Disneyland excels as a profit machine precisely because it wasn’t built to be one. Instead, it was built as a place to tell stories. And these stories create experiences, which ultimately lead to consumers opening up their wallets.

With the metaverse, brands will be able to take their strategies to an entirely new level, creating one-of-a-kind experiences for each guest. Imagine a world where instead of spending the day trying to track down your daughter’s favorite Disney princess at the park, the princess appears right in front of your daughter’s eyes on demand (and can even speak to her in the language of your choice)! How much would this enhance your family’s overall Disney experience?

Of course, this is all well and good for brands like Disney, which are able to invest hundreds of millions of dollars into these immersive experiences. But what about your business? This is where the metaverse — to a certain extent — will level the playing field.

Virtual real estate can be purchased for thousands of dollars instead of millions, and designers can craft custom buildings, merchandise, games, rides, events and more without having to pay for materials, labor and equipment. This means creating an unforgettable branded experience in the metaverse can be done for a small fraction of what it costs to do so in the physical world.

And the metaverse won’t just drive virtual sales — it’ll also drive physical sales thanks to an unprecedented level of data and artificial intelligence integration into your business. For example, imagine you bookmark an Instagram photo of a new blouse you love posted by your favorite local boutique. Later that week you run out to grab a latte, and as you’re walking by said boutique, you get a notification on your AR lenses telling you that the blouse you bookmarked is in stock in your size. You can tap once to see a photo of how it would look on you, tap twice to have a salesperson pull it from the rack and tap three times to have it sent directly to your door.

Does that seem like science fiction? Perhaps. But consider McDonald’s, which just filed a trademark for a restaurant in the metaverse where customers can order food at a virtual counter and have that order delivered to their door in real life. This is the customized, consumer-centric world that’ll be ushered in.

3. The metaverse engages previously unavailable consumers
Not long ago, I ran a training session for the Philadelphia Eagles. During this event, I was told that 90% of Eagles fans will never actually attend a game in person due to price, location, transportation and so forth.

Could you imagine if 90% of your potential customers weren’t able to do business with you? This is a huge area of opportunity for businesses in the metaverse. Sports teams are already taking advantage, as seen with the interactive fan displays used by the NBA during its bubble. This was also true even pre-pandemic, when Manchester United used Google Hangouts to give fans across the world a front-row seat.
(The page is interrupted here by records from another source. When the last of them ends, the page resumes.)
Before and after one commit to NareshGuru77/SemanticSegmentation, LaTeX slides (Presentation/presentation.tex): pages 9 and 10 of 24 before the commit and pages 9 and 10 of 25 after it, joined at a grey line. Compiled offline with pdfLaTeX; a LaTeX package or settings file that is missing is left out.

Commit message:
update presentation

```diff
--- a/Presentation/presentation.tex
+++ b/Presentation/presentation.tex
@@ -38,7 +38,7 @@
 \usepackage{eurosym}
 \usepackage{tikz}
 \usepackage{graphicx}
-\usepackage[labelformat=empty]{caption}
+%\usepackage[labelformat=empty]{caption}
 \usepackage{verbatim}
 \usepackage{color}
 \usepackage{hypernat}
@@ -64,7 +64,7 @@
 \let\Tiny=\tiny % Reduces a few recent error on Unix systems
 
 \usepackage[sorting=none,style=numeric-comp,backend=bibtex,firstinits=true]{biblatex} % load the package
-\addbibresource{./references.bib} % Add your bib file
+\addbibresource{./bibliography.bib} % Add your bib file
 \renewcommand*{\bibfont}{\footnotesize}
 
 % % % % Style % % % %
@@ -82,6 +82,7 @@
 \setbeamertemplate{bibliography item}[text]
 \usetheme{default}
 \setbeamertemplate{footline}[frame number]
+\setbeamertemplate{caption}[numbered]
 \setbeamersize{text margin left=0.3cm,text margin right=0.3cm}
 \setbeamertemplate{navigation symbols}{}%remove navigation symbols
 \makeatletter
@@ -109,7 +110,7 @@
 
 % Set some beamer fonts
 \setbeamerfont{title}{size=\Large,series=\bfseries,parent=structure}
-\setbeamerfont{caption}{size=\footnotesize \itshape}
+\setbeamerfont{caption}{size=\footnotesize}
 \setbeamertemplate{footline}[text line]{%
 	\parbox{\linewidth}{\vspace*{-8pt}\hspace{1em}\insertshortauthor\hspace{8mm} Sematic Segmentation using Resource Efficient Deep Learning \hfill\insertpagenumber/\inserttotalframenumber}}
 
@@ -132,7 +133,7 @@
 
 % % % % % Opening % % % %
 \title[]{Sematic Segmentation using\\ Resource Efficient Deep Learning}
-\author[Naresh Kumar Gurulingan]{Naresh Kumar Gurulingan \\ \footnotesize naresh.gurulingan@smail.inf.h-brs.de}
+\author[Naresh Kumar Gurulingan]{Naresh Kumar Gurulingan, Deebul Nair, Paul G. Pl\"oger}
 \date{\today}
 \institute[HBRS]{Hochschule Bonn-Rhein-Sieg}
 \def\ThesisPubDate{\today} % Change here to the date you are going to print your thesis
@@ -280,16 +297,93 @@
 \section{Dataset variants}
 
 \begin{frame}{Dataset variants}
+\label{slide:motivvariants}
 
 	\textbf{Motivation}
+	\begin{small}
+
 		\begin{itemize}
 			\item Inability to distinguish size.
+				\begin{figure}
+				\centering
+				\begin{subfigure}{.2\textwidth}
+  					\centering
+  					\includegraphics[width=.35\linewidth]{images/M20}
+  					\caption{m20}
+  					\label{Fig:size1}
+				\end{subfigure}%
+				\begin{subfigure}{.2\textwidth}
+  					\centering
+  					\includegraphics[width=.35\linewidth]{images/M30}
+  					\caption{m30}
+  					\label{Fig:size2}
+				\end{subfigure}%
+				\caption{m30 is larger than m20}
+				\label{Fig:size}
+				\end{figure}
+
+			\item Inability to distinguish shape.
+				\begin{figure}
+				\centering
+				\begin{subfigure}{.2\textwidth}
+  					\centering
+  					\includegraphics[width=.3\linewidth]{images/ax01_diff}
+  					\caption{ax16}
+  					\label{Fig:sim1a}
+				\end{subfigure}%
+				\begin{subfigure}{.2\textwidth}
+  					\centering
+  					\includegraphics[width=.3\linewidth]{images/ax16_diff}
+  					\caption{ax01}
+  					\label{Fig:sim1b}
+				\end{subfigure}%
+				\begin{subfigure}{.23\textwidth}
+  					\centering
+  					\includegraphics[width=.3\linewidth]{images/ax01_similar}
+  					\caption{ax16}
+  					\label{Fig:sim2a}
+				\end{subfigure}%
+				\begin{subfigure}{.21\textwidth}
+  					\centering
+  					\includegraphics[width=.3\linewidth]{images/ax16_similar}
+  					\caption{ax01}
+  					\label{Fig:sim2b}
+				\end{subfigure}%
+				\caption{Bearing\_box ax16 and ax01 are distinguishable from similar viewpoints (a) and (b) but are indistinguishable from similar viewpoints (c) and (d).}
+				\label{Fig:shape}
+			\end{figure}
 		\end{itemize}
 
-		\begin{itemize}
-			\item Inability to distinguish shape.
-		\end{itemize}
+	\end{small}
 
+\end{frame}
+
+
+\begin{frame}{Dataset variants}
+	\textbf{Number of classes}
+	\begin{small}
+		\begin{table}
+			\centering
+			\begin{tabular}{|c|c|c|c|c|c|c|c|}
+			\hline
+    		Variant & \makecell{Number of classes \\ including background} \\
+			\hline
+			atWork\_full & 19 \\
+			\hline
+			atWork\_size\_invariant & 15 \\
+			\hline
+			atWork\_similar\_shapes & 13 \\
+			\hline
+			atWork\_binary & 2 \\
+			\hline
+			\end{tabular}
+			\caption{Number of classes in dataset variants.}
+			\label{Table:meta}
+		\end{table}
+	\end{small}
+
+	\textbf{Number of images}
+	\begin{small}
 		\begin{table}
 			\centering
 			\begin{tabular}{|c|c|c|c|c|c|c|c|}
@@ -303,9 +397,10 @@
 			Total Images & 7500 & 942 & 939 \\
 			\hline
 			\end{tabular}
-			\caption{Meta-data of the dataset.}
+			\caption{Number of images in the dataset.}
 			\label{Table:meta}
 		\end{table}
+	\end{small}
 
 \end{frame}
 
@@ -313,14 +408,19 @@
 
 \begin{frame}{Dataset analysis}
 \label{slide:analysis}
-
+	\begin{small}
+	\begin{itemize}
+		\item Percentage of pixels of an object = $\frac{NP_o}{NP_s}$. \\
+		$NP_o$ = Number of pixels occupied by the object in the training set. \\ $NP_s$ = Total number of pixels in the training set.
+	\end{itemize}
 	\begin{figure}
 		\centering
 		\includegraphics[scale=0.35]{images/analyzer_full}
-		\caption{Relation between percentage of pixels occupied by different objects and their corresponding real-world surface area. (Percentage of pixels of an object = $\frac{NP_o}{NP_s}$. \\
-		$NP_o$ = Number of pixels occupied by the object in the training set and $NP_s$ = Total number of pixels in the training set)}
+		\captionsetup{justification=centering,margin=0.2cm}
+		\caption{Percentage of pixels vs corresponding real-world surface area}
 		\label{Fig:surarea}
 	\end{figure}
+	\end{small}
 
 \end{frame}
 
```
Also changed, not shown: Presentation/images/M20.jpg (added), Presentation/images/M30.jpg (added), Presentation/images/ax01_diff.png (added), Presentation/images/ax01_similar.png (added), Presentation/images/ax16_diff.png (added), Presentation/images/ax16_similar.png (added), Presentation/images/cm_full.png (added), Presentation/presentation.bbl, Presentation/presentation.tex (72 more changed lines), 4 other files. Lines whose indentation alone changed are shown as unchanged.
For smaller businesses, the metaverse means being able to engage with customers who could never make it to your store, sell virtual goods to a subset of customers who cannot afford your physical ones and have your sales reps exhibiting at trade shows around the globe without ever leaving their living rooms. With the metaverse, every company will have the opportunity to become a true global brand.

The metaverse is here — is your business ready?
As you can see, the metaverse isn’t something reserved for the billion- and trillion-dollar tech companies of the world. In time, it will affect all brands. Will your business be ready to take advantage?
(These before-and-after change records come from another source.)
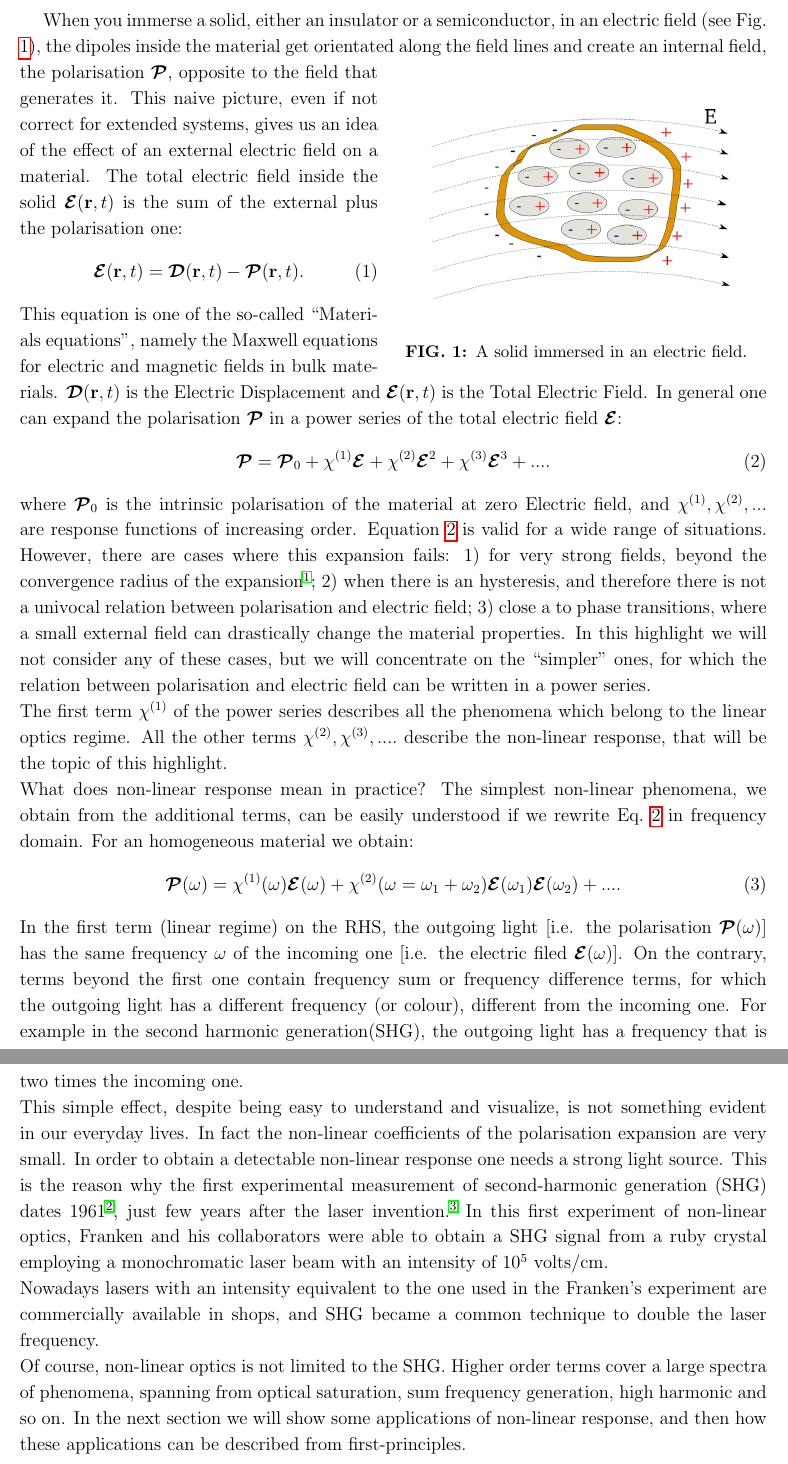
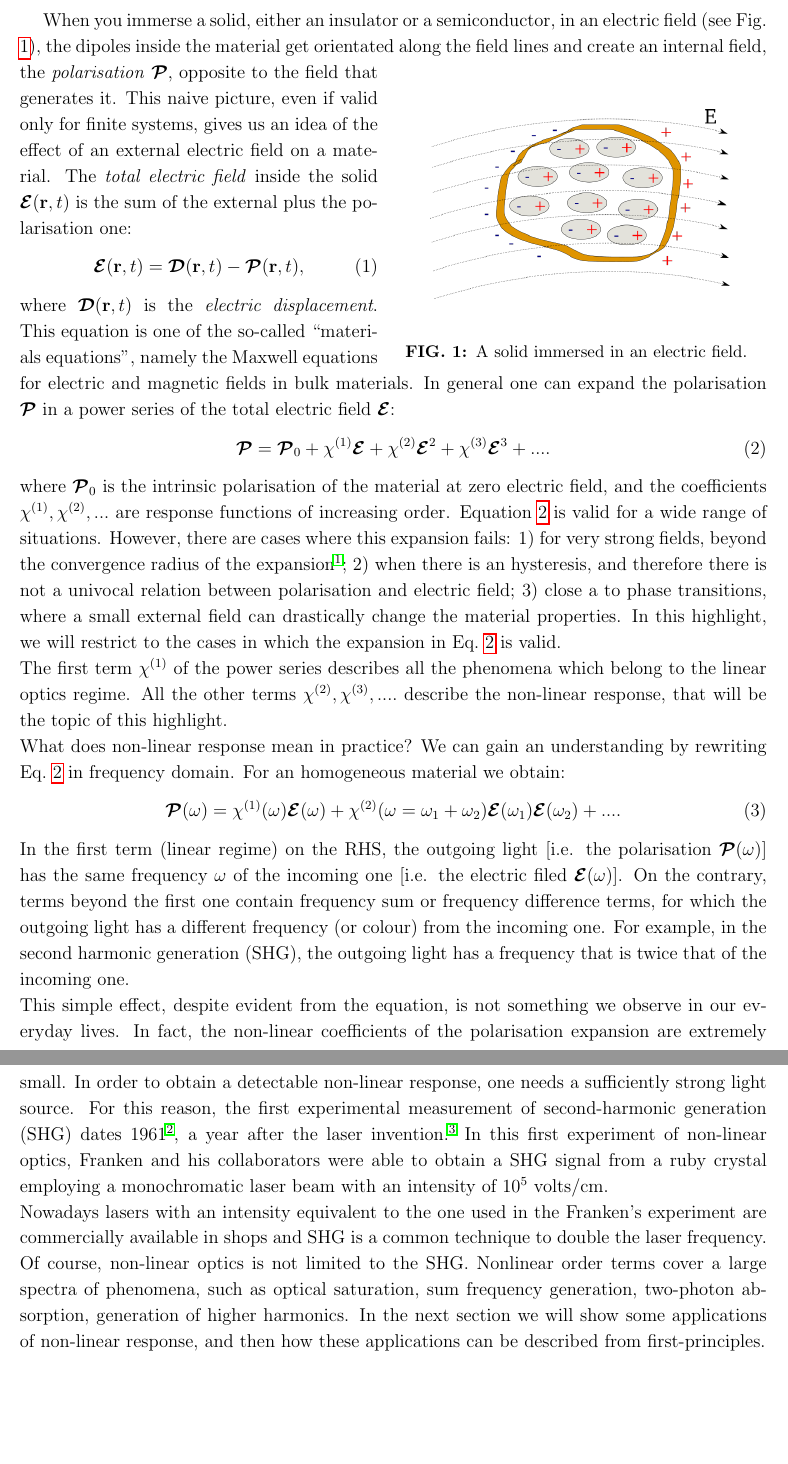
Before and after one commit to attacc/PSIK-highlight, a LaTeX paper (psi-k_highlight.tex, which reads introduction.tex): two parts of pages 2 and 3 of 21, joined at a grey line, cut so that both start at the same text, the shorter picture padded with empty space. Compiled offline with pdfLaTeX.

Commit message:
minor aestetic changes in the intro

```diff
--- a/introduction.tex
+++ b/introduction.tex
@@ -12,13 +12,14 @@ When you immerse a solid, either an insulator or a semiconductor, in an electric
   \end{center}
   \caption{A solid immersed in an electric field. \label{immerse}}
 \end{wrapfigure}
-the polarisation $\PPc$, opposite to the field that generates it. This naive picture, even if not correct for extended systems, gives us an idea of the effect of an external electric field on a material.
-The total electric field inside the solid $\EEc(\rr,t)$ is the sum of the external plus the polarisation one:
+the \emph{polarisation} $\PPc$, opposite to the field that generates it. This naive picture, even if valid only for finite systems, gives us an idea of the effect of an external electric field on a material.
+The \emph{total electric field} inside the solid $\EEc(\rr,t)$ is the sum of the external plus the polarisation one:
 \be
-\EEc(\rr,t) = \DDc(\rr,t) - \PPc(\rr,t).
+\EEc(\rr,t) = \DDc(\rr,t) - \PPc(\rr,t),
 \label{materialeq}
 \ee
-This equation is one of the so-called  ``Materials equations", namely the Maxwell equations for electric and magnetic fields in bulk materials. $\DDc(\rr,t)$ is the Electric Displacement and $ \EEc(\rr,t)$ is the Total Electric Field. %In order to understand the origin of these two fields, it is possible to write down their corresponding Gauss's equations:
+where $\DDc(\rr,t)$ is the \emph{electric displacement}.
+This equation is one of the so-called  ``materials equations", namely the Maxwell equations for electric and magnetic fields in bulk materials. %and $ \EEc(\rr,t)$ is the Total Electric Field. %In order to understand the origin of these two fields, it is possible to write down their corresponding Gauss's equations:
 %\ben
 %\nabla \DDc(\rr,t)  = \frac{\rho_{ext}(\rr,t)}{\epsilon_0} \mbox{ , } \nabla \EEc(\rr,t)  = \frac{\rho_{tot}(\rr,t)}{\epsilon_0}.
 %\een
@@ -28,7 +29,7 @@ In general one can expand the polarisation  $\PPc$ in a power series of the tota
 \PPc = \PPc_0 + \chi^{(1)} \EEc + \chi^{(2)} \EEc^2 + \chi^{(3)} \EEc^3 + ....
 \label{pexpansion}
 \ee
-where $\PPc_0$ is the intrinsic polarisation of the material at zero Electric field, and $\chi^{(1)}, \chi^{(2)},...$ are response functions of increasing order. Equation~\ref{pexpansion} is valid for a wide range of situations. However, there are cases where this expansion fails: 1) for very strong fields, beyond the convergence radius of the expansion\cite{lee2014first}; 2) when there is an hysteresis, and therefore there is not a univocal relation between polarisation and electric field; 3) close a to phase transitions, where a small external field can drastically change the material properties. In this highlight we will not consider any of these cases, but we will concentrate on the ``simpler" ones, for which the relation between polarisation and electric field can be written in a power series. \\
+where $\PPc_0$ is the intrinsic polarisation of the material at zero electric field, and the coefficients $\chi^{(1)}, \chi^{(2)},...$ are response functions of increasing order. Equation~\ref{pexpansion} is valid for a wide range of situations. However, there are cases where this expansion fails: 1) for very strong fields, beyond the convergence radius of the expansion\cite{lee2014first}; 2) when there is an hysteresis, and therefore there is not a univocal relation between polarisation and electric field; 3) close a to phase transitions, where a small external field can drastically change the material properties. In this highlight, we will restrict to the cases in which the expansion in Eq.~\ref{pexpansion} is valid.\\
 %Moreover in the present work we will always assume $\PPc_0=0$ because we are not interested in materials with intrinsic polarisation as for instance ferroeletrics.\\
 %\begin{figure}[ht]
 %  \begin{center}
@@ -38,15 +39,16 @@ where $\PPc_0$ is the intrinsic polarisation of the material at zero Electric fi
 %\end{figure}
 %Now we introduce the concept of non-linear optics.
 The first term $\chi^{(1)}$ of the power series describes all the phenomena which belong to the linear optics regime. All the other terms  $\chi^{(2)}, \chi^{(3)},.... $  describe the non-linear response, that will be the topic of this highlight. \\
-What does non-linear response mean in practice?  The simplest non-linear phenomena, we obtain from the additional terms,  can be easily understood if we rewrite Eq.~\ref{pexpansion} in frequency domain. For an homogeneous material we obtain:
+What does non-linear response mean in practice? We can gain an understanding by rewriting Eq.~\ref{pexpansion} in frequency domain. For an homogeneous material we obtain:
 \be
 \PPc(\omega) = \chi^{(1)} (\omega) \EEc(\omega)  + \chi^{(2)} (\omega = \omega_1 + \omega_2) \EEc(\omega_1) \EEc(\omega_2) + ....
 \label{pexpomega}
 \ee
-In the first term (linear regime) on the RHS, the outgoing light [i.e. the polarisation $\PPc (\omega)$] has the same frequency $\omega$ of the incoming one [i.e. the electric filed $\EEc (\omega)$]. On the contrary, terms beyond the first one contain frequency sum or frequency difference terms, for which the outgoing light has a different frequency (or colour), different from the incoming one.  For example in the second harmonic generation(SHG), the outgoing light has a frequency that is two times the incoming one. \\
-This simple effect, despite being easy to understand and visualize, is not something evident in our everyday lives. In fact the non-linear coefficients of the polarisation expansion are very small. In order to obtain a detectable non-linear response one needs a strong light source. This is the reason why the first experimental measurement of second-harmonic generation (SHG) dates 1961~\cite{franken1961generation}, just few years after the laser invention.~\cite{maiman1960stimulated} In this first experiment of non-linear optics, Franken and his collaborators were able to obtain a SHG signal from a ruby crystal employing a monochromatic laser beam with an intensity of $10^5$ volts/cm.\\ % see Fig.~\ref{frankenfig}.\\
-Nowadays lasers with an intensity equivalent to the one used in the Franken's experiment are commercially available in shops, and SHG became a common technique to double the laser frequency.\\
-Of course, non-linear optics is not limited to the SHG. Higher order terms cover a large spectra of phenomena, spanning from optical saturation, sum frequency generation, high harmonic and so on. In the next section we will show some applications of non-linear response, and then how these applications can be described from first-principles.
+In the first term (linear regime) on the RHS, the outgoing light [i.e. the polarisation $\PPc (\omega)$] has the same frequency $\omega$ of the incoming one [i.e. the electric filed $\EEc (\omega)$]. On the contrary, terms beyond the first one contain frequency sum or frequency difference terms, for which the outgoing light has a different frequency (or colour) from the incoming one.  For example, in the second harmonic generation (SHG), the outgoing light has a frequency that is twice that of the incoming one. \\
+This simple effect, despite evident from the equation, is not something we observe in our everyday lives. In fact, the non-linear coefficients of the polarisation expansion are extremely small. In order to obtain a detectable non-linear response, one needs a sufficiently strong light source. For this reason, the first experimental measurement of second-harmonic generation (SHG) dates 1961~\cite{franken1961generation}, a year after the laser invention.~\cite{maiman1960stimulated} In this first experiment of non-linear optics, Franken and his collaborators were able to obtain a SHG signal from a ruby crystal employing a monochromatic laser beam with an intensity of $10^5$ volts/cm.\\ % see Fig.~\ref{frankenfig}.\\
+Nowadays lasers with an intensity equivalent to the one used in the Franken's experiment are commercially available in shops and SHG is a common technique to double the laser frequency.\\
+Of course, non-linear optics is not limited to the SHG. Nonlinear order terms cover a large spectra of phenomena, such as optical saturation, sum frequency generation, two-photon absorption, generation of higher harmonics. In the next section we will show some applications of non-linear response, and then how these applications can be described from first-principles.
+%taken away: high harmonic and so on => this is a phenomenon where the expansions do fail!!!!!
 
 %*********************************************************
 \subsection{What can be done with non-linear optics?}
```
The easiest way to get your company thinking about a meta future is by exploring the metaverse for yourself. Metaverse technologies are naturally intuitive, after all; I move my hand or my head one direction, and my virtual avatar follows. And if I want to engage with someone in a virtual world, all I need to do is walk up and say hello. Spend a little time exploring these offerings, and it won’t be long before you’re brainstorming ways to embrace the inevitable future of the metaverse. Who knows — you might have a little fun in the process, too.